# [ASSIGNMENT]
Using the data beneath this instruction, retype only the lines from the one that contains "Bring a Violation's" down to the one that contains "screenshot of the", both included, exactly as they appear.

# [RECORDS TO PROCESS]
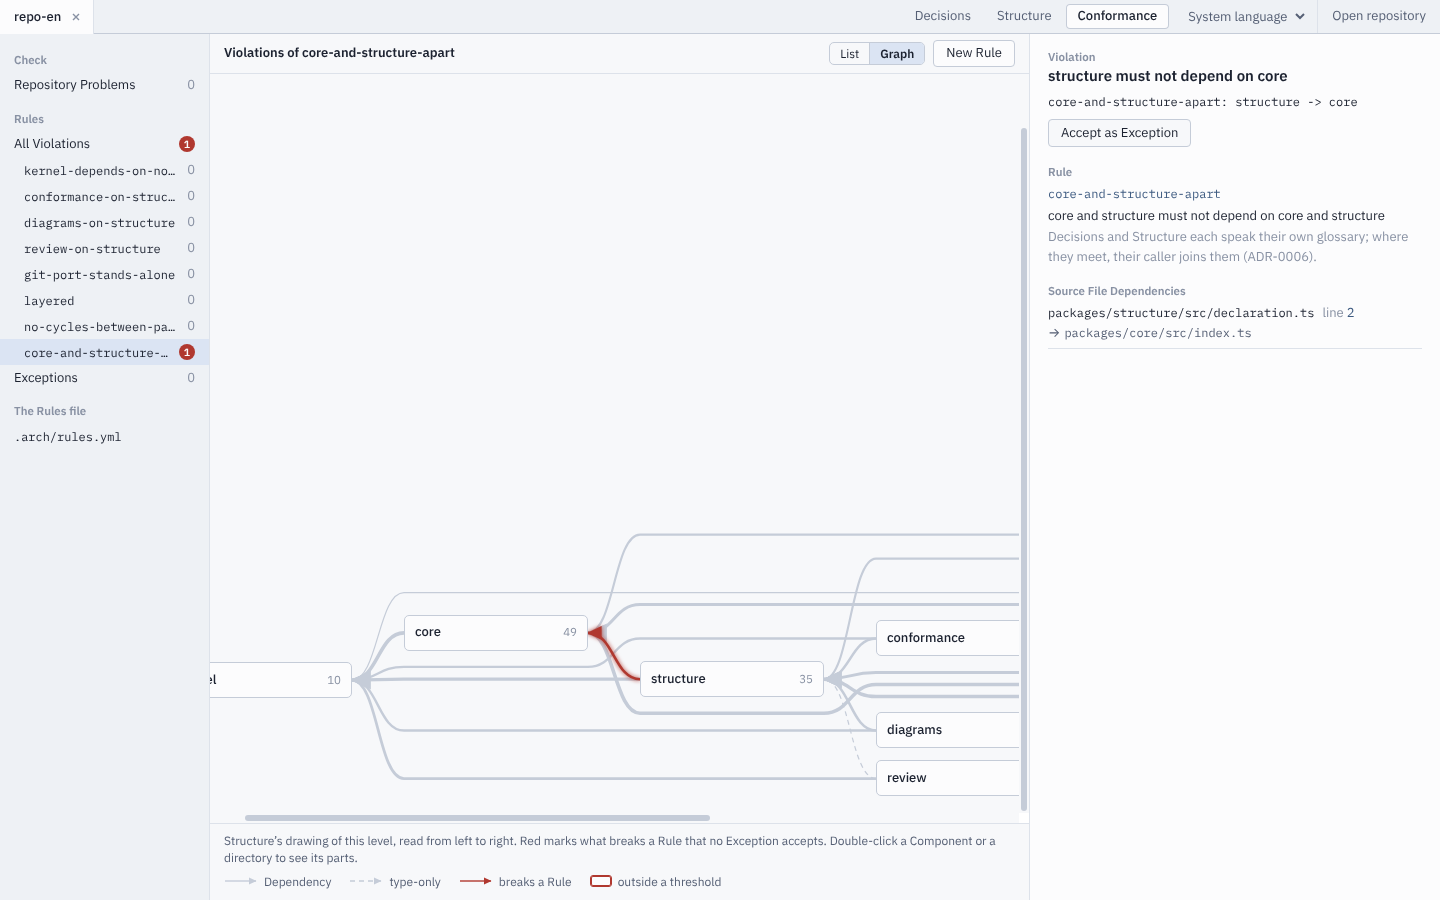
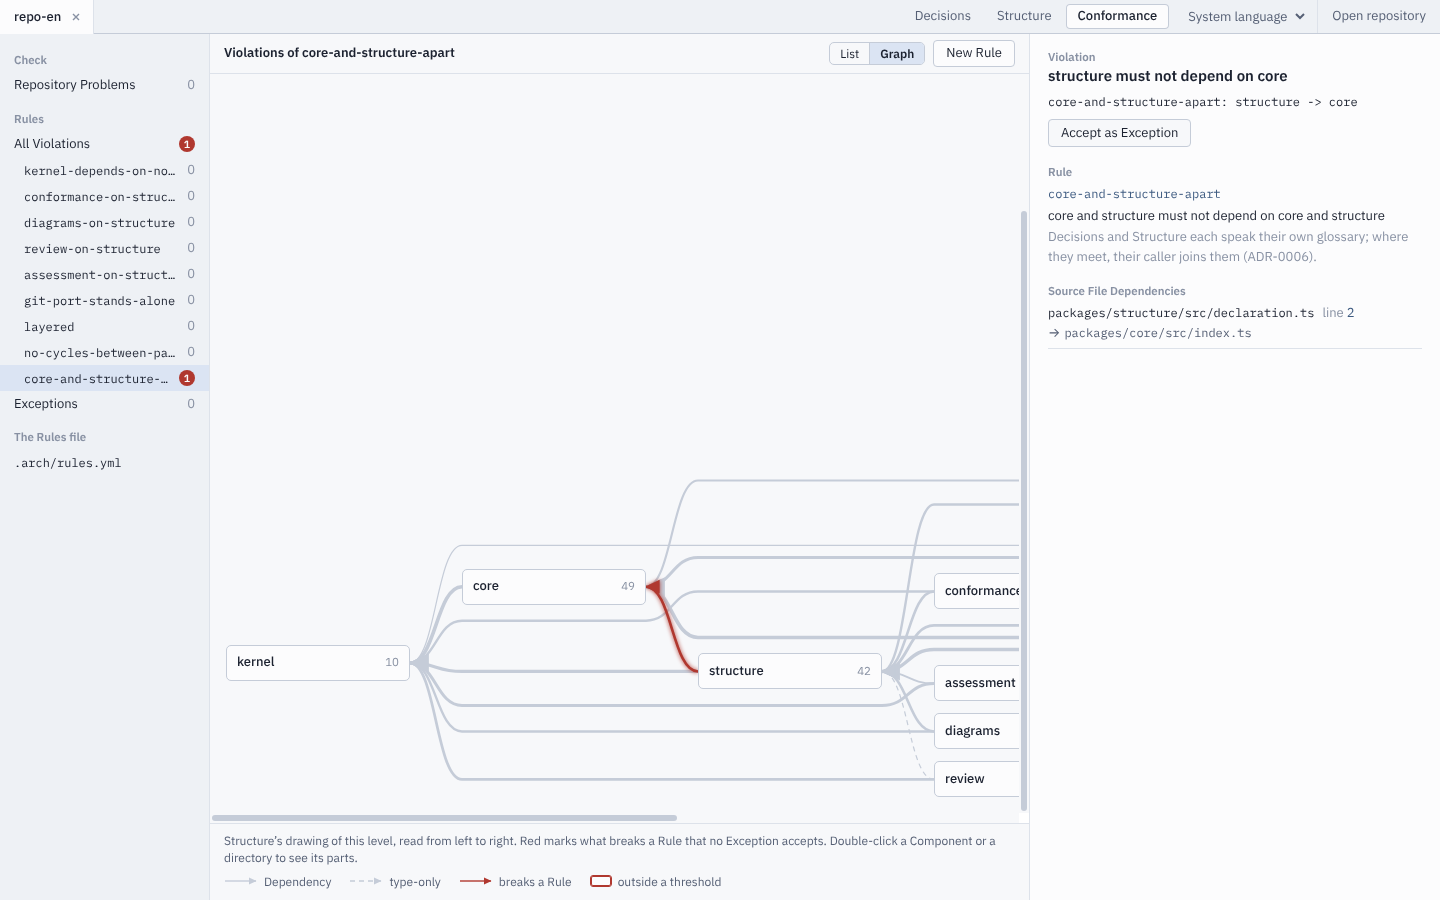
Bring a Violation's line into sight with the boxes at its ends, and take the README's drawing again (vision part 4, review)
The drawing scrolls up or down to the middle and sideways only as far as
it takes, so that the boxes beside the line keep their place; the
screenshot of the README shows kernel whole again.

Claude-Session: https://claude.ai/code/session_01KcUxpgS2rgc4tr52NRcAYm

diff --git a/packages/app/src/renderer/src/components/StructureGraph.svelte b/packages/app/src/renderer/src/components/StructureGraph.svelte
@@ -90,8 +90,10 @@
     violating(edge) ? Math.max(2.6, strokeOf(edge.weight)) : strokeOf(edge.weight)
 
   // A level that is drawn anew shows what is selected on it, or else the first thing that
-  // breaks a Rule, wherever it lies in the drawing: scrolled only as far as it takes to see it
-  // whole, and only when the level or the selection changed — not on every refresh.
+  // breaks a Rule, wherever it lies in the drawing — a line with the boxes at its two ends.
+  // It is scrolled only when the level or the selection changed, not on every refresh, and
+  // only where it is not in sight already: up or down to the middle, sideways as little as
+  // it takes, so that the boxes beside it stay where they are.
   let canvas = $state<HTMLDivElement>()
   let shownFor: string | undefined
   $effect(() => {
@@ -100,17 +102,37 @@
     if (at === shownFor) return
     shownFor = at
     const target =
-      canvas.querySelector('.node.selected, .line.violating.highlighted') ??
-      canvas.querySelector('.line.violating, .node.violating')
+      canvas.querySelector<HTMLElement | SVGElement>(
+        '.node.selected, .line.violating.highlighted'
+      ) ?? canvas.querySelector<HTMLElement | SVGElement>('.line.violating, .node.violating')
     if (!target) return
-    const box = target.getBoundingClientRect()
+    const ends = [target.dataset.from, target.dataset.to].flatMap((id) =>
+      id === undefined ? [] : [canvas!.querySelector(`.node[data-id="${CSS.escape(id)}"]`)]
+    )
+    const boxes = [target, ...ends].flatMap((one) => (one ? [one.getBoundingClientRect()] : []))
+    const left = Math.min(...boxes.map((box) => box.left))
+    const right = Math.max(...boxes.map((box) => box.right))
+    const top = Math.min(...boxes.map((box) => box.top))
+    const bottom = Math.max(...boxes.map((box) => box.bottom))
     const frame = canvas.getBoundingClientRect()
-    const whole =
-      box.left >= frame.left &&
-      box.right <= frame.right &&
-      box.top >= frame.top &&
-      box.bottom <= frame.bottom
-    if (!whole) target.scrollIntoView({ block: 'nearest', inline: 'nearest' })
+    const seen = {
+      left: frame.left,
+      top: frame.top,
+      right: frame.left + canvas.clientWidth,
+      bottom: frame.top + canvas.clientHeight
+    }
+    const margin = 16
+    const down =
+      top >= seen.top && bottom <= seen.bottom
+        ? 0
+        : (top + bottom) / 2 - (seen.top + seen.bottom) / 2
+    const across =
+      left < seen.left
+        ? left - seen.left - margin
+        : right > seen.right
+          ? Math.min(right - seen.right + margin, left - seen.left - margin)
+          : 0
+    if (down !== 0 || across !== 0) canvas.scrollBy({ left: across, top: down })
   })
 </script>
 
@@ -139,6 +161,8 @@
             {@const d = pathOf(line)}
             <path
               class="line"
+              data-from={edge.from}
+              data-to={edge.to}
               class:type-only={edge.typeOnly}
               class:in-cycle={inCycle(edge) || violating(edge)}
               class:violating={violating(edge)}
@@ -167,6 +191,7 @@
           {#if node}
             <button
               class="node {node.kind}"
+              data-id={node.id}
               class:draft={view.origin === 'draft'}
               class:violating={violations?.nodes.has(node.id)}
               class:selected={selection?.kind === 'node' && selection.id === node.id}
==
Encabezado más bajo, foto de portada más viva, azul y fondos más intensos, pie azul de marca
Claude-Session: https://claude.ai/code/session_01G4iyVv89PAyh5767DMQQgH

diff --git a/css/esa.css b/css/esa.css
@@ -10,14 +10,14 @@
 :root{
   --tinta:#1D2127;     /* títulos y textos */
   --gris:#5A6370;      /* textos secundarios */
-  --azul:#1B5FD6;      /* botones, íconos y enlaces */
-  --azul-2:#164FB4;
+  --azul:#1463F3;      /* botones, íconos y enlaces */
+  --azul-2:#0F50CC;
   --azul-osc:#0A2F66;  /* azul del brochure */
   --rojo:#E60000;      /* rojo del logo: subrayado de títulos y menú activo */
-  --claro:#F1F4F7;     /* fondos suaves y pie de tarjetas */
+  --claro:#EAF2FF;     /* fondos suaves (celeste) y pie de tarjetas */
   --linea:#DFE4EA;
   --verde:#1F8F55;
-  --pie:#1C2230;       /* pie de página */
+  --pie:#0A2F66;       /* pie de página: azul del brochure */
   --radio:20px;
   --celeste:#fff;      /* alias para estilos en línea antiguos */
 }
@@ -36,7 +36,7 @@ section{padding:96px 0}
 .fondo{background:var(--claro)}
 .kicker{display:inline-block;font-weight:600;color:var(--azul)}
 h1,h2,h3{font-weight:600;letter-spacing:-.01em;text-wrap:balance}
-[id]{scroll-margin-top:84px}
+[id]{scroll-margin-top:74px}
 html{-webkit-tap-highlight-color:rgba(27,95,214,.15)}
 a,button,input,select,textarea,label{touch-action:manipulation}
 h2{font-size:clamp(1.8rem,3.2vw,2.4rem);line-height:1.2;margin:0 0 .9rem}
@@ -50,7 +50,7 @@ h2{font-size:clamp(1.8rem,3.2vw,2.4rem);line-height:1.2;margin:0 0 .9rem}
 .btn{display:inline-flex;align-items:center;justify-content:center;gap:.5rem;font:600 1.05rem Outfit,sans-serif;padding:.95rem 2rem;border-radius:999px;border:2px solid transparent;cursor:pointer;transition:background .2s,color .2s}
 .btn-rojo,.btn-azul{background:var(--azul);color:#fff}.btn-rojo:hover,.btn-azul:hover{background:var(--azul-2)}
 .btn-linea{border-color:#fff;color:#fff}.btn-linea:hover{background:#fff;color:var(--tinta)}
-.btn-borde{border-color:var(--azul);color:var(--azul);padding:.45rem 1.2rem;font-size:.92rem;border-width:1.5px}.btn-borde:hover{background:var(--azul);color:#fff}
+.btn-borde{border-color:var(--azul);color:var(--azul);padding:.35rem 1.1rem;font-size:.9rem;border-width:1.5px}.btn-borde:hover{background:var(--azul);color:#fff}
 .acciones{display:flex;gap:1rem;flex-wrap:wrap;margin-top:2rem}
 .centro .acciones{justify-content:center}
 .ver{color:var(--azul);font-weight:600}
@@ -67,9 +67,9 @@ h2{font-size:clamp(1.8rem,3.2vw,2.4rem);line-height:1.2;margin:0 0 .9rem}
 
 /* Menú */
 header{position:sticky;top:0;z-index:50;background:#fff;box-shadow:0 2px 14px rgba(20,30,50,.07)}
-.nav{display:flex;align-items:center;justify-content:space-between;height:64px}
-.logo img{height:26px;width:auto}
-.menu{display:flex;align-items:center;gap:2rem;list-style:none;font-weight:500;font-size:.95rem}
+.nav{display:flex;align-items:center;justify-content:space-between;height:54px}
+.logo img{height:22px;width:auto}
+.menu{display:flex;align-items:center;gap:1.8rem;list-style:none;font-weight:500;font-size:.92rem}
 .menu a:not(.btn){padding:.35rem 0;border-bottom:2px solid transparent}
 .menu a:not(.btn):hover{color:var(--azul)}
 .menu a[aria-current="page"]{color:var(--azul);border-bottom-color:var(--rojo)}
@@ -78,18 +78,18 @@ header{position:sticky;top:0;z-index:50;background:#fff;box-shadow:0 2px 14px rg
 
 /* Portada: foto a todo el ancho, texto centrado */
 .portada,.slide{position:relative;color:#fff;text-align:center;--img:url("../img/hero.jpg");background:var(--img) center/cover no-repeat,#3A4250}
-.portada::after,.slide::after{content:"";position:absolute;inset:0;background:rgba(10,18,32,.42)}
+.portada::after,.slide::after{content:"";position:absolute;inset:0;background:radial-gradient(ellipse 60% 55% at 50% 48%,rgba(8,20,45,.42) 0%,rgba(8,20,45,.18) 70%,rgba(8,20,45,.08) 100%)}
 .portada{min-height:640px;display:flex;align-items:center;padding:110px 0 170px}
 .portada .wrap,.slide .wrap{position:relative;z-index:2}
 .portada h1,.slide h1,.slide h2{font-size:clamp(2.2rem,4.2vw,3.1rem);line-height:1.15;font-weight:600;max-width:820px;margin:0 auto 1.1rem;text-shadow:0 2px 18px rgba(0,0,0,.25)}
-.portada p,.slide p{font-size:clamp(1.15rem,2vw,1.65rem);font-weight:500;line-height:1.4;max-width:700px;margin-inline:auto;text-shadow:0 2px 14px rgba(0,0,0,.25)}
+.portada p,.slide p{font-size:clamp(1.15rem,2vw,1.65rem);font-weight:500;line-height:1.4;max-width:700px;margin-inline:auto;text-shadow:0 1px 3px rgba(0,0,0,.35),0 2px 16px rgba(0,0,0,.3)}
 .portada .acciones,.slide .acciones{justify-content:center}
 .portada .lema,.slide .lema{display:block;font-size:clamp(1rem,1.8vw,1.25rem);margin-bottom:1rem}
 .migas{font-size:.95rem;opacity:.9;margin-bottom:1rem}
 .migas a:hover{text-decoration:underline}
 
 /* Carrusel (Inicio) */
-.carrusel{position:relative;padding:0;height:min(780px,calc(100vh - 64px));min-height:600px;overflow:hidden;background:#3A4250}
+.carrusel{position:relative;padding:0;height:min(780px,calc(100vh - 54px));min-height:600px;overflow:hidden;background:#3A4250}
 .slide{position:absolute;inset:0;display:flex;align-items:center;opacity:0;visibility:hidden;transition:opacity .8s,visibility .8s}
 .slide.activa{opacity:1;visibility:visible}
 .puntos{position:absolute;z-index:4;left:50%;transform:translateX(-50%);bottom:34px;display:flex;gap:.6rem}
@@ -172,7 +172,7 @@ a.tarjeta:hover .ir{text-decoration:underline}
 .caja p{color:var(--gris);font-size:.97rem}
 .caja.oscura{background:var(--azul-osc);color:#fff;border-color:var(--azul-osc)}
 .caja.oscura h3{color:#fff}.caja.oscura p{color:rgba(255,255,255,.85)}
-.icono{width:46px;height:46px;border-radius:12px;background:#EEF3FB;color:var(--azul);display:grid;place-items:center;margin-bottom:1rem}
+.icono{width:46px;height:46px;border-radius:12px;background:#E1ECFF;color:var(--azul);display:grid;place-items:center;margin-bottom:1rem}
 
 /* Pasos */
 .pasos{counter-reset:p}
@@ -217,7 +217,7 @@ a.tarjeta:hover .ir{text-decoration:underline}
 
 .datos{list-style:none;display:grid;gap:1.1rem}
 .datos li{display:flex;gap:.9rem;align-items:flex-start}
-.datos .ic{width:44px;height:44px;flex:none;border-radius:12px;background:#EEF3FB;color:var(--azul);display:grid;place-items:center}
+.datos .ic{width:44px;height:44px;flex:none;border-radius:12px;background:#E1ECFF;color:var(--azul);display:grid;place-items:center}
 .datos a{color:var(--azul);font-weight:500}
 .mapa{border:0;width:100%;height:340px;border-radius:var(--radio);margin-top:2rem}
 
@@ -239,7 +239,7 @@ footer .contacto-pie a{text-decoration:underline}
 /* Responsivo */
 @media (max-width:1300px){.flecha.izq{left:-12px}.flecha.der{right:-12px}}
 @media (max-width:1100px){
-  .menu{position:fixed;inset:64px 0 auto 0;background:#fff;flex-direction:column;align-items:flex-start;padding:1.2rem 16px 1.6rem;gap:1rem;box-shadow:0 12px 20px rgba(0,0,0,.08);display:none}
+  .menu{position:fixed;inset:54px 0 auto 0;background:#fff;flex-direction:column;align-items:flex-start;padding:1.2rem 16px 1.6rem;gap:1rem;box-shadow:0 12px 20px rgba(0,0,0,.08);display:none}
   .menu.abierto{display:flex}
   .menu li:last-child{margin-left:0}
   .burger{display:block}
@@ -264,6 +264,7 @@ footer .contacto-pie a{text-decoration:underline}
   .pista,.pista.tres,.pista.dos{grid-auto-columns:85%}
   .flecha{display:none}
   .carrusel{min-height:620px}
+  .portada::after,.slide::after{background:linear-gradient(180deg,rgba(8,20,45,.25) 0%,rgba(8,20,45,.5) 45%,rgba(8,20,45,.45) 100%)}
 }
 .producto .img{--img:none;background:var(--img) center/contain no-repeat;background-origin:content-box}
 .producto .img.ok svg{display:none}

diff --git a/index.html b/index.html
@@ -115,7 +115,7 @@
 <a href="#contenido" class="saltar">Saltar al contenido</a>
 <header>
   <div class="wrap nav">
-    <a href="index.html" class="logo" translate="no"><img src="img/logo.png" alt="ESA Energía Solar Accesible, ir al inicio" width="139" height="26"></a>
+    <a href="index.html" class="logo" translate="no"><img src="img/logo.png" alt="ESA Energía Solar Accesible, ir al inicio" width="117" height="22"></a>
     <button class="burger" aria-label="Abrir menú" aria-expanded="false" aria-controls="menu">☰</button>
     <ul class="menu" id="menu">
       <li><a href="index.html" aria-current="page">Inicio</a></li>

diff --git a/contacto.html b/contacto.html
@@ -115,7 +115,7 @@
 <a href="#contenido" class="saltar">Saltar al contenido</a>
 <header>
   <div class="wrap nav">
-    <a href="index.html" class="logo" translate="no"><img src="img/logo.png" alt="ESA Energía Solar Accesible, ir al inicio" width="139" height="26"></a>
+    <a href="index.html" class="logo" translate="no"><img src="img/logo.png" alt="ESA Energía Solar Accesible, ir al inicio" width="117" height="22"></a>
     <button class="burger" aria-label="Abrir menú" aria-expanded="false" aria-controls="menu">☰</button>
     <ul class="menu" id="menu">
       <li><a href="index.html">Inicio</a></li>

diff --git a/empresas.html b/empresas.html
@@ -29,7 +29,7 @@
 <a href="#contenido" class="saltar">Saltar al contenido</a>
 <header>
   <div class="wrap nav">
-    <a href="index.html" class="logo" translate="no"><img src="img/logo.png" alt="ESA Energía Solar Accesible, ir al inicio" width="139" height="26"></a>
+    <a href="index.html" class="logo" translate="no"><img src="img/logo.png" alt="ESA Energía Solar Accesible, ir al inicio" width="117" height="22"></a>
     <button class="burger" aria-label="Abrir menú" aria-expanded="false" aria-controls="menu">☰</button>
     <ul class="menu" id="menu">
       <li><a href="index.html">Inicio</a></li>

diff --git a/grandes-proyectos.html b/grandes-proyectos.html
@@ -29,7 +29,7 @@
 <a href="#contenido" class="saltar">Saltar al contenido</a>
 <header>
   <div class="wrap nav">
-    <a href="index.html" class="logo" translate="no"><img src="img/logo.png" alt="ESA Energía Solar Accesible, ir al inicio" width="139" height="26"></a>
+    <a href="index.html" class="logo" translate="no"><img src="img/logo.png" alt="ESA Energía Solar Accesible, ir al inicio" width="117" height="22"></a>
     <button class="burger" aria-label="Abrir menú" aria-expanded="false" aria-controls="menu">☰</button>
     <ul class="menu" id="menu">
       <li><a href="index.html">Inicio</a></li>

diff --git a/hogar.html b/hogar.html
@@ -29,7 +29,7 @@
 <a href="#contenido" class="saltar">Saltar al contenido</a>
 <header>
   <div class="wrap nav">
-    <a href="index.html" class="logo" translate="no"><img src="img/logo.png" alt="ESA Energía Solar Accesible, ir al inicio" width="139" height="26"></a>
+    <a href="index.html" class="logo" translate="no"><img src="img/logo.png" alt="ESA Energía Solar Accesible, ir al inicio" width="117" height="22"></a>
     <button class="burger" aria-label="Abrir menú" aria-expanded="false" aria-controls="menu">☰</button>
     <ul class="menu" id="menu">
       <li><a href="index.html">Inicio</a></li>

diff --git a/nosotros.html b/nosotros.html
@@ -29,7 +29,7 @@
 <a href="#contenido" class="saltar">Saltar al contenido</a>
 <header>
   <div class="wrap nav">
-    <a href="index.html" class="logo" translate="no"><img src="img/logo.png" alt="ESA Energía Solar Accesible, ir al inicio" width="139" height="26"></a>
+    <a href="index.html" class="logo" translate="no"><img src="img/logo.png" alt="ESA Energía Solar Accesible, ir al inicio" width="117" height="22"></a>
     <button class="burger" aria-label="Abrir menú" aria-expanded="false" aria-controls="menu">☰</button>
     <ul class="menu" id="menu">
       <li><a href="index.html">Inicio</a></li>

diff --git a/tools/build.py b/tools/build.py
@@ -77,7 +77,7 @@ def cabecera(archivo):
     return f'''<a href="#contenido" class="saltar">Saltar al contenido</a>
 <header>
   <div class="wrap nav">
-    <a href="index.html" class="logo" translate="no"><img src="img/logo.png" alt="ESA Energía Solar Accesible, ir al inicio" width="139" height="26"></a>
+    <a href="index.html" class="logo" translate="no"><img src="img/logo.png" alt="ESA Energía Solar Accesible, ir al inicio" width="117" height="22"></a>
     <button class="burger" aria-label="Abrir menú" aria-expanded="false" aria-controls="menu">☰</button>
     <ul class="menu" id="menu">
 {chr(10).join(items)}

# [ANSWER TO THIS TASK]
Bring a Violation's line into sight with the boxes at its ends, and take the README's drawing again (vision part 4, review)
The drawing scrolls up or down to the middle and sideways only as far as
it takes, so that the boxes beside the line keep their place; the
screenshot of the README shows kernel whole again.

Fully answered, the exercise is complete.